Exercise directions:
Which lines of the data below include the string "NavBar"? Return each of them.

____________

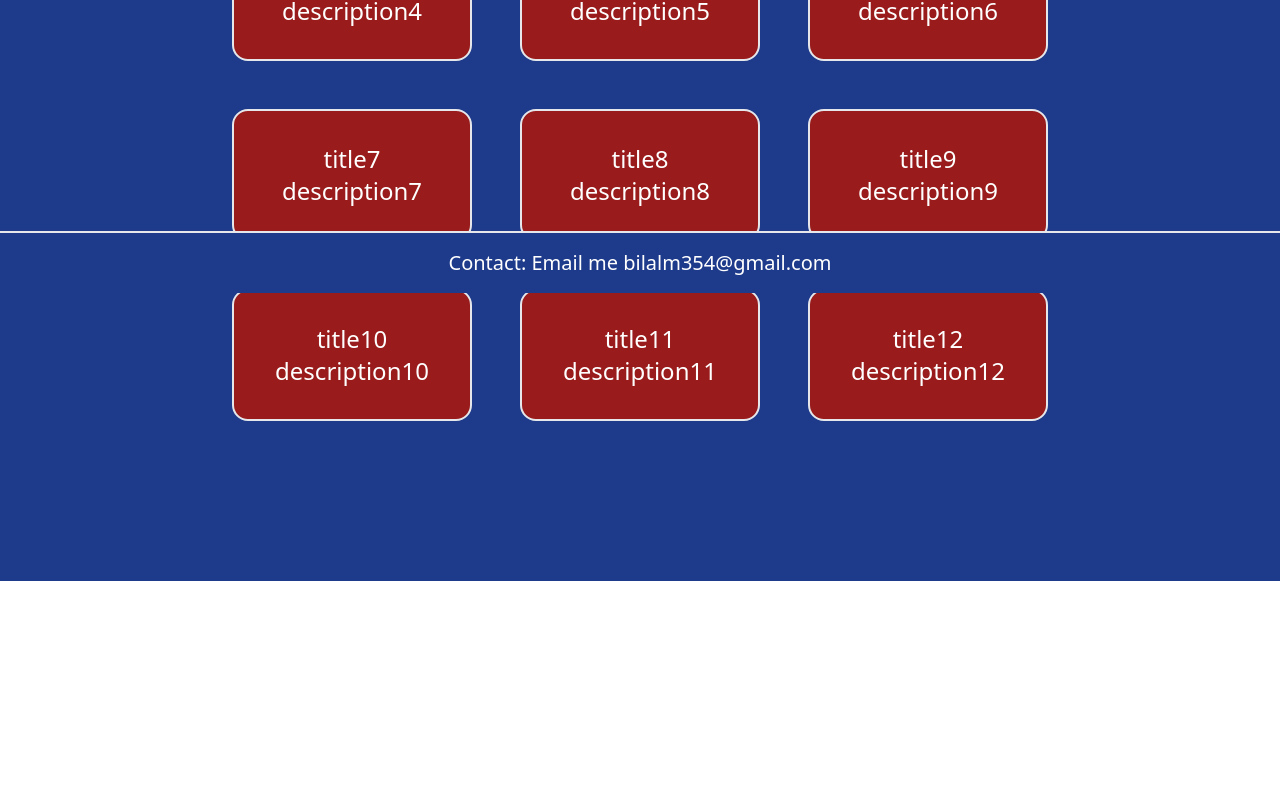
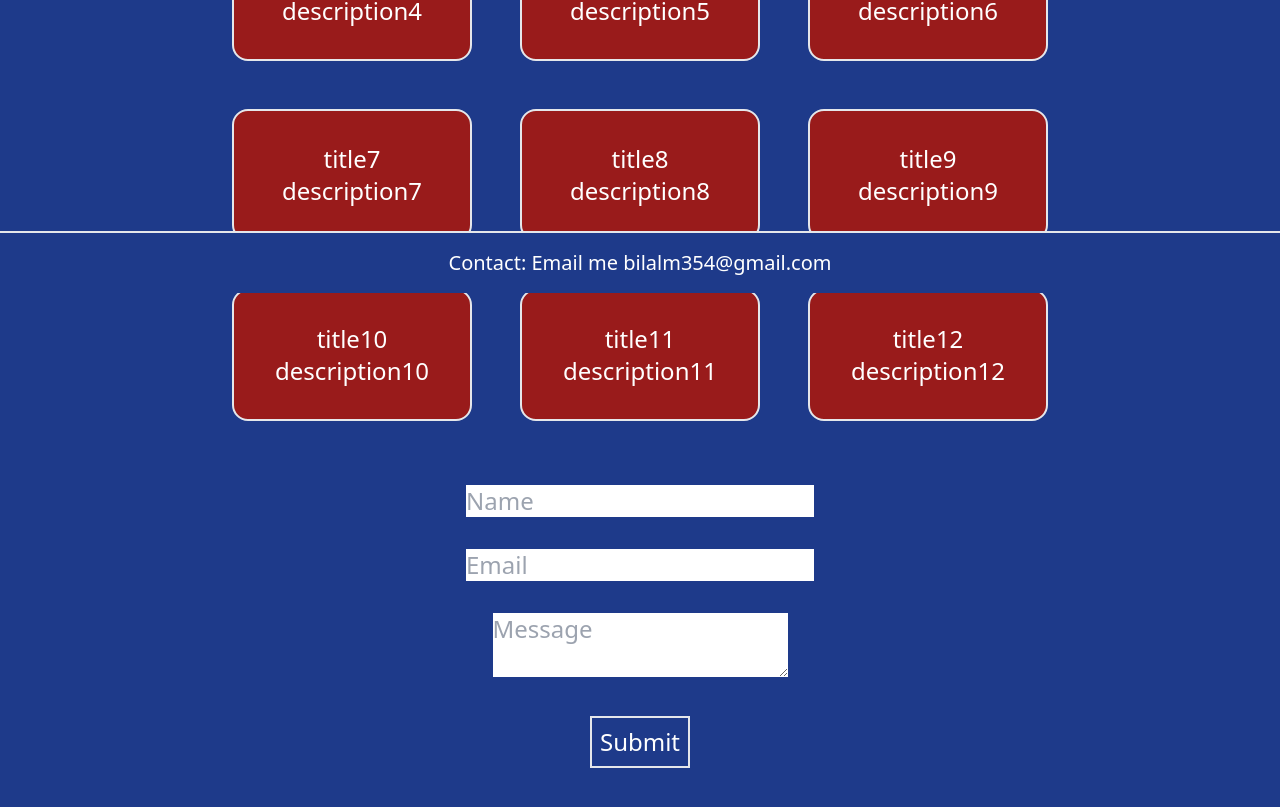
Before and after one commit to Bilalm354/react-portfolio, a React (Create React App) app: page / in a window 1280 px wide. Shown: the part 507-1314 px from the top of the page. Before the commit the page ends 1088 px from the top, so only its background shows below. Built offline with nearby package versions, Linux system fonts and the light colour scheme.

Commit message:
added a non functional contact form

```diff
--- a/src/App.tsx
+++ b/src/App.tsx
@@ -1,5 +1,6 @@
 import React from 'react';
 import Contact from './components/Contact';
+import ContactForm from './components/ContactForm';
 import Info from './components/Info';
 import MyName from './components/nav/MyName';
 import NavBar from './components/nav/NavBar';
@@ -24,10 +25,11 @@ export default function App() {
       <PortfolioGrid />
       <br />
       <br />
-      <Contact />
+      <ContactForm />
       <br />
       <br />
       <br />
+      <Contact />
     </div>
   );
 }
--- /dev/null
+++ b/src/components/ContactForm.tsx
@@ -0,0 +1,18 @@
+import React from 'react';
+
+export default function ContactForm() {
+  return (
+    <div>
+      <input placeholder="Name" />
+      <br />
+      <br />
+      <input placeholder="Email" />
+      <br />
+      <br />
+      <textarea placeholder="Message" />
+      <br />
+      <br />
+      <button type="submit" className="border-2 p-2">Submit</button>
+    </div>
+  );
+}
--- a/src/components/nav/NavBar.tsx
+++ b/src/components/nav/NavBar.tsx
@@ -6,6 +6,7 @@ export default function NavBar() {
     <div className="absolute top-0 right-0 p-4">
       <NavItem text="CV" link="https://docs.google.com/document/d/1FHzaHQE2R8jK0bv6rl2TZqD8Hq2swN-KYv-3TuFMG74/edit?usp=sharing" />
       <NavItem text="CV (PDF)" link="https://docs.google.com/document/d/1FHzaHQE2R8jK0bv6rl2TZqD8Hq2swN-KYv-3TuFMG74/export?format=pdf" />
+      <NavItem text="Interactive CV" link="#" />
       <NavItem text="Portfolio" link="#" />
       <NavItem text="Contact" link="#" />
     </div>
```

____________

Your solution:
 import NavBar from './components/nav/NavBar';
--- a/src/components/nav/NavBar.tsx
+++ b/src/components/nav/NavBar.tsx
@@ -6,6 +6,7 @@ export default function NavBar() {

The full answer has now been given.